[Revision comparison data]
··········

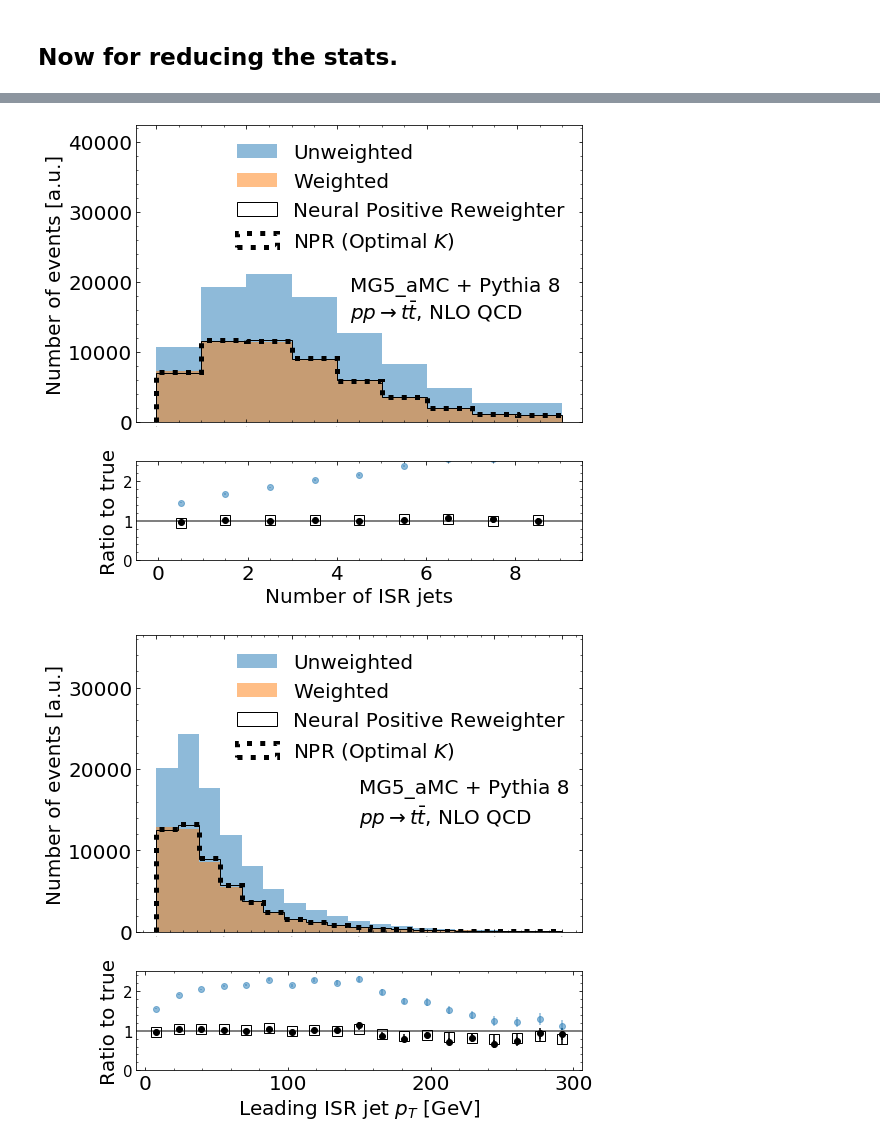
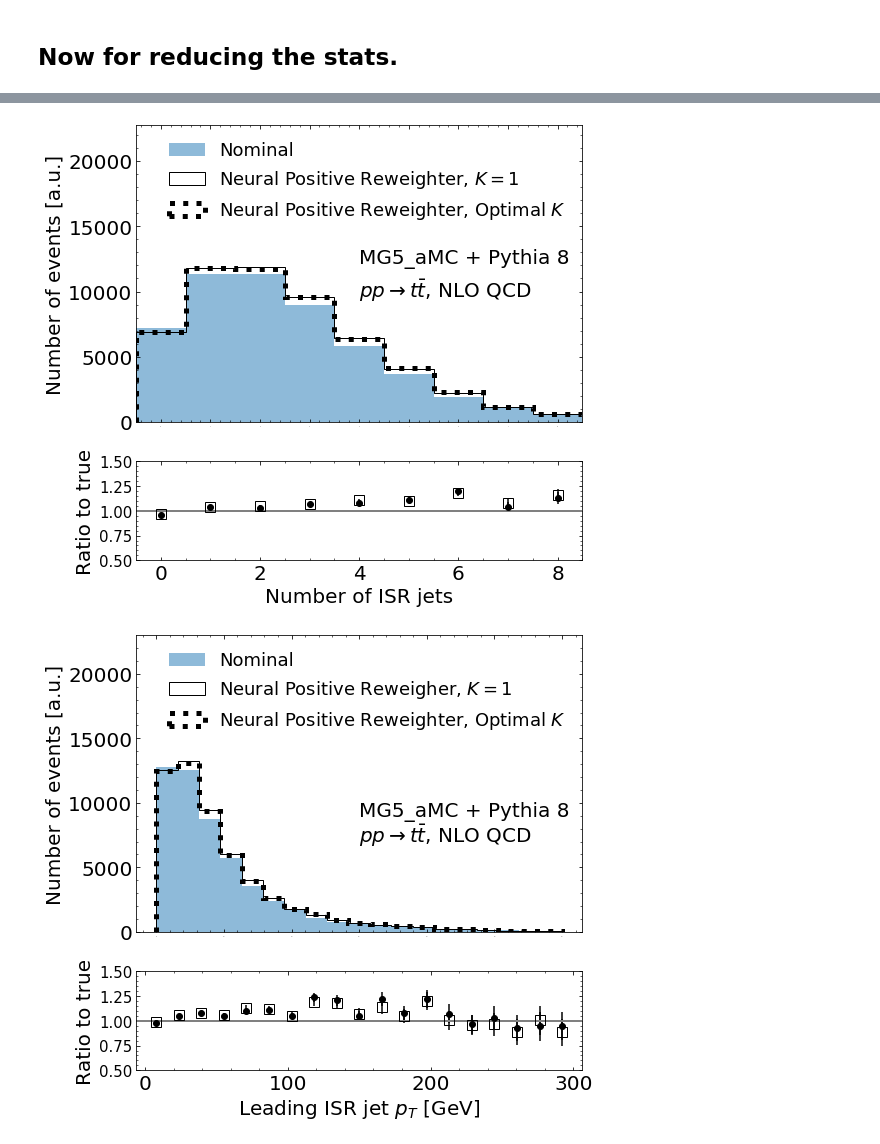
Before and after one commit to bnachman/NeuralPositiveResampler, a Jupyter notebook: TopQuarksExample.ipynb, the cells around one changed output, grey strips where cells are left out. Saved outputs shown, nothing was run; the diff lists cells and outputs as text; code cells hidden in the pictures.

```diff
--- a/TopQuarksExample.ipynb
+++ b/TopQuarksExample.ipynb
@@ -494,0 +517,2 @@ plt.savefig("wisrpt.pdf",bbox_inches='tight')
+# %%
+myhistory_1D_MSE = model_MSE.fit(XX_train_MSE, YY_train_MSE, sample_weight=WW_train_MSE,epochs=100, validation_data=(XX_val_MSE, YY_val_MSE, WW_val_MSE), batch_size=256,verbose=1)
@@ -494,0 +543,18 @@ plt.savefig("wisrpt.pdf",bbox_inches='tight')
+# %%
+predicted_w_MSE = model_MSE.predict(XX_val_MSE[YY_val_MSE==0])
+myw_MSE = predicted_w_MSE / (1.-predicted_w_MSE)
+# %%
+keepprobs_MSE = myw_MSE**2
+for i in range(len(keepprobs_MSE)):
+    if (keepprobs_MSE[i] > 1.):
+        keepprobs_MSE[i]=1.
+        pass
+    pass
+keep_MSE = np.random.binomial(1,keepprobs_MSE)
+neweights_MSE = []
+newxvals1_MSE = []
+for i in range(len(keep_MSE)):
+    if (keep_MSE[i]==1):
+        neweights_MSE+=[1./(0.00001+myw_MSE[i])]
+        newxvals1_MSE+=[XX_val_MSE[YY_val_MSE==0][i]]
+    pass
@@ -774,45 +873,47 @@ ax0 = plt.subplot(gs[0])
 ax0.yaxis.set_ticks_position('both')
 ax0.xaxis.set_ticks_position('both')
 ax0.tick_params(direction="in",which="both")
 plt.xticks(fontsize=20)
 plt.yticks(fontsize=20)
 ax0.minorticks_on()
 
 plt.xlabel(r"",fontsize=20)
 plt.ylabel(r"Number of events [a.u.]",fontsize=20)
 plt.locator_params(axis='y', nbins=6)
 
-myn,bmjj,_=plt.hist(nnonbjetsf[Yf_val[:,0]==0],bins=range(10),alpha=0.5,density=False,label="Unweighted")
-myn2,_,_=plt.hist(nnonbjetsf[Yf_val[:,0]==0],bins=range(10),weights=Wf_val[Yf_val[:,0]==0],alpha=0.5,density=False,label="Weighted")
-myn3,_,_=plt.hist(nnonbjetsf[Yf_val[:,0]==0],bins=range(10),weights=learned_weightsf[Yf_val[:,0]==0],histtype="step",density=False,label="Neural Positive Reweighter",color="black")
-myn4,_,_=plt.hist(newxvals2,bins=range(10),weights=neweights,histtype="step",density=False,label=r"NPR (Optimal $K$)",color="black",ls=":",linewidth=5)
-plt.legend(frameon=False,fontsize=20)
+#myn,bmjj,_=plt.hist(nnonbjetsf[Yf_val[:,0]==0],bins=range(10),alpha=0.5,density=False,label="Unweighted")
+myn2,bmjj,_=plt.hist(nnonbjetsf[Yf_val[:,0]==0],bins=np.array(range(10))-0.5,weights=Wf_val[Yf_val[:,0]==0],alpha=0.5,density=False,label="Nominal")
+myn3,_,_=plt.hist(nnonbjetsf[Yf_val[:,0]==0],bins=np.array(range(10))-0.5,weights=learned_weightsf[Yf_val[:,0]==0],histtype="step",density=False,label="Neural Positive Reweighter, $K=1$",color="black")
+myn4,_,_=plt.hist(newxvals2,bins=np.array(range(10))-0.5,weights=neweights,histtype="step",density=False,label=r"Neural Positive Reweighter, Optimal $K$",color="black",ls=":",linewidth=5)
+
+plt.legend(frameon=False,fontsize=18)
 plt.xticks(fontsize=0)
+plt.xlim(-0.5,8.5)
 
-plt.ylim([0,max(myn)*2.])
-plt.text(4.3,max(myn)*0.88,"MG5_aMC + Pythia 8",fontsize=20)
-plt.text(4.3,max(myn)*0.7,r"$pp \rightarrow t\bar{t}$, NLO QCD",fontsize=20)
+plt.ylim([0,max(myn2)*2.])
+plt.text(4.,max(myn2)*1.07,"MG5_aMC + Pythia 8",fontsize=20)
+plt.text(4.,max(myn2)*0.85,r"$pp \rightarrow t\bar{t}$, NLO QCD",fontsize=20)
 
 ax1 = plt.subplot(gs[1])
 ax1.yaxis.set_ticks_position('both')
 ax1.xaxis.set_ticks_position('both')
 ax1.tick_params(direction="in",which="both")
 ax1.minorticks_on()
 plt.locator_params(axis='x', nbins=6)
 plt.xlabel(r"Number of ISR jets",fontsize=20)
 plt.ylabel("Ratio to true",fontsize=20)
 plt.xticks(fontsize=20)
 plt.yticks(fontsize=15)
 plt.axhline(y=1,linewidth=2, color='gray')
 plt.errorbar(0.5*(bmjj[1:]+bmjj[:-1]),myn3/myn2,yerr=(myn3+myn2)**0.5/myn2,color='black',fmt='s',fillstyle="none",markersize=10)
 plt.errorbar(0.5*(bmjj[1:]+bmjj[:-1]),myn4/myn2,yerr=(myn4+myn2)**0.5/myn2,color='black',fmt="o")
-plt.errorbar(0.5*(bmjj[1:]+bmjj[:-1]),myn/myn2,yerr=(myn+myn2)**0.5/myn2,color='#1f77b4',fmt='o',alpha=0.5)
-plt.ylim(0.,2.5)
-plt.xlim(-0.5,9.5)
+#plt.errorbar(0.5*(bmjj[1:]+bmjj[:-1]),myn/myn2,yerr=(myn+myn2)**0.5/myn2,color='#1f77b4',fmt='o',alpha=0.5)
+plt.ylim(0.5,1.5)
+plt.xlim(-0.5,8.5)
 
 plt.savefig("ISRnjets_full_withk.pdf",bbox_inches='tight')
 # %% [output]
-[figure, old version]
+[figure, new version]
 # %%
 fig = plt.figure(figsize=(8, 8))
 gs = gridspec.GridSpec(2, 1, height_ratios=[3,1])
@@ -828,16 +929,16 @@ plt.xlabel(r"",fontsize=20)
 plt.ylabel(r"Number of events [a.u.]",fontsize=20)
 plt.locator_params(axis='y', nbins=6)
 
-myn,bmjj,_=plt.hist(pTsISRf[Yf_val[:,0]==0],bins=np.linspace(0,300,20),alpha=0.5,density=False,label="Unweighted")
-myn2,_,_=plt.hist(pTsISRf[Yf_val[:,0]==0],bins=np.linspace(0,300,20),weights=Wf_val[Yf_val[:,0]==0],alpha=0.5,density=False,label="Weighted")
-myn3,_,_=plt.hist(pTsISRf[Yf_val[:,0]==0],bins=np.linspace(0,300,20),weights=learned_weightsf[Yf_val[:,0]==0],histtype="step",density=False,label="Neural Positive Reweighter",color="black")
-myn4,_,_=plt.hist(newxvals1,bins=np.linspace(0,300,20),weights=neweights,histtype="step",density=False,label=r"NPR (Optimal $K$)",color="black",ls=":",linewidth=5)
-plt.legend(frameon=False,fontsize=20)
+#myn,bmjj,_=plt.hist(pTsISRf[Yf_val[:,0]==0],bins=np.linspace(0,300,20),alpha=0.5,density=False,label="Unweighted")
+myn2,bmjj,_=plt.hist(pTsISRf[Yf_val[:,0]==0],bins=np.linspace(0,300,20),weights=Wf_val[Yf_val[:,0]==0],alpha=0.5,density=False,label="Nominal")
+myn3,_,_=plt.hist(pTsISRf[Yf_val[:,0]==0],bins=np.linspace(0,300,20),weights=learned_weightsf[Yf_val[:,0]==0],histtype="step",density=False,label=r"Neural Positive Reweigher, $K=1$",color="black")
+myn4,_,_=plt.hist(newxvals1,bins=np.linspace(0,300,20),weights=neweights,histtype="step",density=False,label=r"Neural Positive Reweighter, Optimal $K$",color="black",ls=":",linewidth=5)
+plt.legend(frameon=False,fontsize=18)
 plt.xticks(fontsize=0)
 
-plt.ylim([0,max(myn)*1.5])
-plt.text(150,max(myn)*0.7,"MG5_aMC + Pythia 8",fontsize=20)
-plt.text(150,max(myn)*0.55,r"$pp \rightarrow t\bar{t}$, NLO QCD",fontsize=20)
+plt.ylim([0,max(myn2)*1.8])
+plt.text(150,max(myn2)*0.7,"MG5_aMC + Pythia 8",fontsize=20)
+plt.text(150,max(myn2)*0.55,r"$pp \rightarrow t\bar{t}$, NLO QCD",fontsize=20)
 
 ax1 = plt.subplot(gs[1])
 ax1.yaxis.set_ticks_position('both')
@@ -852,13 +953,13 @@ plt.yticks(fontsize=15)
 plt.axhline(y=1,linewidth=2, color='gray')
 plt.errorbar(0.5*(bmjj[1:]+bmjj[:-1]),myn3/myn2,yerr=(myn3+myn2)**0.5/myn2,color='black',fmt='s',fillstyle="none",markersize=10)
 plt.errorbar(0.5*(bmjj[1:]+bmjj[:-1]),myn4/myn2,yerr=(myn4+myn2)**0.5/myn2,color='black',fmt="o")
-plt.errorbar(0.5*(bmjj[1:]+bmjj[:-1]),myn/myn2,yerr=(myn+myn2)**0.5/myn2,color='#1f77b4',fmt='o',alpha=0.5)
-plt.ylim(0.,2.5)
+#plt.errorbar(0.5*(bmjj[1:]+bmjj[:-1]),myn/myn2,yerr=(myn+myn2)**0.5/myn2,color='#1f77b4',fmt='o',alpha=0.5)
+plt.ylim(0.5,1.5)
 #plt.xlim(-0.5,9.5)
 
 plt.savefig("ISRpT_full_withk.pdf",bbox_inches='tight')
 # %% [output]
-[figure, old version]
+[figure, new version]
 # %%
 neweights = np.array(neweights)
 # %%
```
Also changed, not shown: parts of 35 cells of this notebook.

··········

Instructions to follow:
Find the word "xaxis" in the entries, then copy out every line that has it.

Response to the exercise:
 ax0.xaxis.set_ticks_position('both')
 ax1.xaxis.set_ticks_position('both')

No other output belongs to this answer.